My Tran works with the Mary Queen of Vietnam Church, the strongest entity in the community (90% Catholic, 10% Buddhist). Most of the elderly generation attend mass every morning from 6:30 to 7:30 a.m. My’s parents arrived here with the rest of the influx in ’75. They farm a plot in the community space along a black-water canal. In their conical straw hats, with banana leaves silhouetted against the hazy blue sky, water lilies choking the still canal, and a hundred shades of green surrounding them, the scene could be frozen on a Vietnam postcard. But the stories of hard work and scrappiness sound like the American Dream.
It’s just what they do. There’s soil and there’s sun and there’s water. Why wouldn’t you grow food there?
Years ago Nu and Thang Nguyen fed their family of nine children and still had enough left over to sell at the local market and to restaurants.“When we were younger, my parents grew veggies for home and for sale at market. They made over 50% of their income from the market sales,” says My. “They came here with no education, no language. Dad was a plumber and Mom cut grass for minimum wage. They tended the garden at nights and on weekends. My grandfather did the original farming — he passed it on to my parents.” All nine of the Tran kids went to college.
Since the ’70s, the food economy here has been largely a local one. Backyards produce enough for the family’s own consumption and more: they sell the excess to the local Pho restaurants and food markets. Without stringent regulations or organic certifications, the Saturday open-air farmers market still welcomes all comers. It looks and acts like a Vietnamese marketplace.
The Minh Canh grocery store off Alcee Fortier Street too could be transplanted straight from Vietnam. I can’t recognize most of the items. Fresh produce — mainly greens –- sit in boxes scattered about. There’s a buzz in here, the type of movement and noise that seems both chaotic and comfortable.
Here’s a short video we shot in the store:
After walking through some backyards overflowing with greens, potatoes, and fruits, and then eating the produce at the nearby Pho restaurant, Dong Phuong, and seeing it sold at Minh Canh, I have to say: This place feels like the model for sustainable local food — although no one here calls it that. It’s just what they do. There’s soil and there’s sun and there’s water. Why wouldn’t you grow food there?
On our final afternoon, we meet with Father Luke Nguyen. He’s an assistant to Father Nguyen (who is traveling in Vietnam), the charismatic leader of the church and community who’s credited with many of the progressive ideas coming from this community. Father Luke is an energetic man in his own right. He takes time out from his priestly duties to show us gardens and introduce us to residents.

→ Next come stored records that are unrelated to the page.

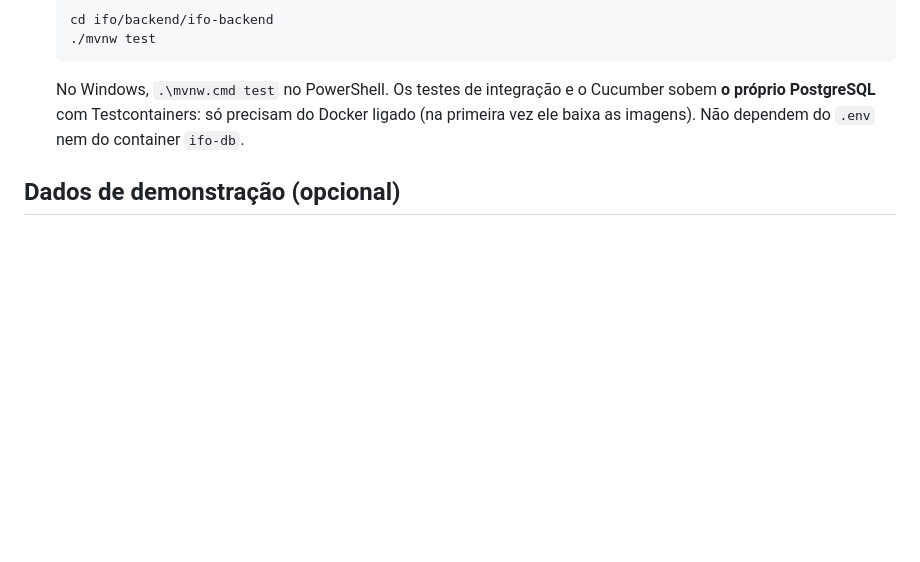
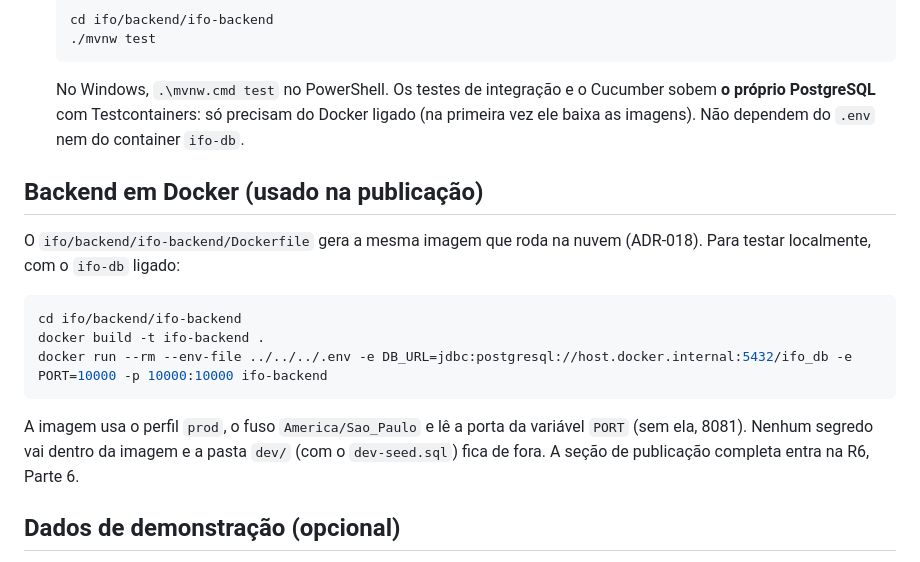
Before and after one commit to jmarcosvm/IFO-Organizador-Financeiro, a Markdown page: README.md, the part around the change. Rendered like a GitHub page; blank space fills up the shorter version.

Commit message:
docs: documenta o backend em Docker e marca a Parte 2 da R6

````diff
--- a/README.md
+++ b/README.md
@@ -101,6 +101,18 @@ Pré-requisitos: **Java 17**, **Docker** (ligado) e um servidor estático simple
 
    No Windows, `.\mvnw.cmd test` no PowerShell. Os testes de integração e o Cucumber sobem **o próprio PostgreSQL** com Testcontainers: só precisam do Docker ligado (na primeira vez ele baixa as imagens). Não dependem do `.env` nem do container `ifo-db`.
 
+## Backend em Docker (usado na publicação)
+
+O `ifo/backend/ifo-backend/Dockerfile` gera a mesma imagem que roda na nuvem (ADR-018). Para testar localmente, com o `ifo-db` ligado:
+
+```bash
+cd ifo/backend/ifo-backend
+docker build -t ifo-backend .
+docker run --rm --env-file ../../../.env -e DB_URL=jdbc:postgresql://host.docker.internal:5432/ifo_db -e PORT=10000 -p 10000:10000 ifo-backend
+```
+
+A imagem usa o perfil `prod`, o fuso `America/Sao_Paulo` e lê a porta da variável `PORT` (sem ela, 8081). Nenhum segredo vai dentro da imagem e a pasta `dev/` (com o `dev-seed.sql`) fica de fora. A seção de publicação completa entra na R6, Parte 6.
+
 ## Dados de demonstração (opcional)
 
 O arquivo [`dev-seed.sql`](ifo/backend/ifo-backend/dev/dev-seed.sql) cria dois usuários com transações dos últimos três meses, metas e despesas recorrentes, para ver o sistema funcionando sem digitar nada. Rode **depois** de o backend ter subido ao menos uma vez (o Flyway cria as tabelas). A partir da raiz do repositório:
````
Also changed, not shown: docs/07-roadmap.md (+1 -1 lines).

In each home we visit, we are offered cold water and sodas and invited to sit in the large, open, spotlessly clean living room with shiny, white-tiled floors and portraits of family members on the walls.
I ask Father Luke if the gardening will survive this generation of elderly. Are flat-screen TVs and fast food — the dark side of the American Dream — going to bulldoze the native knowledge and amputate the green thumbs? He doesn’t see it that way. It’s not just this elderly generation that wants to farm and enjoys being outside gardening and raising food. It’s just the elders. Period. There will always be elders. Other retirees in our culture pass the time playing bridge, tennis, golf, or volunteering at parks, etc. In the Vietnamese community, the elderly and retired stay busy growing food.
This turns all my notions of continuity and sustainability on their head. In Village de l’Est, they encourage the young’uns to be professionals, to work and raise their families. When they’ve retired, then they can dig in, connect with their heritage, and grow food.
Maybe this is a model we can learn from.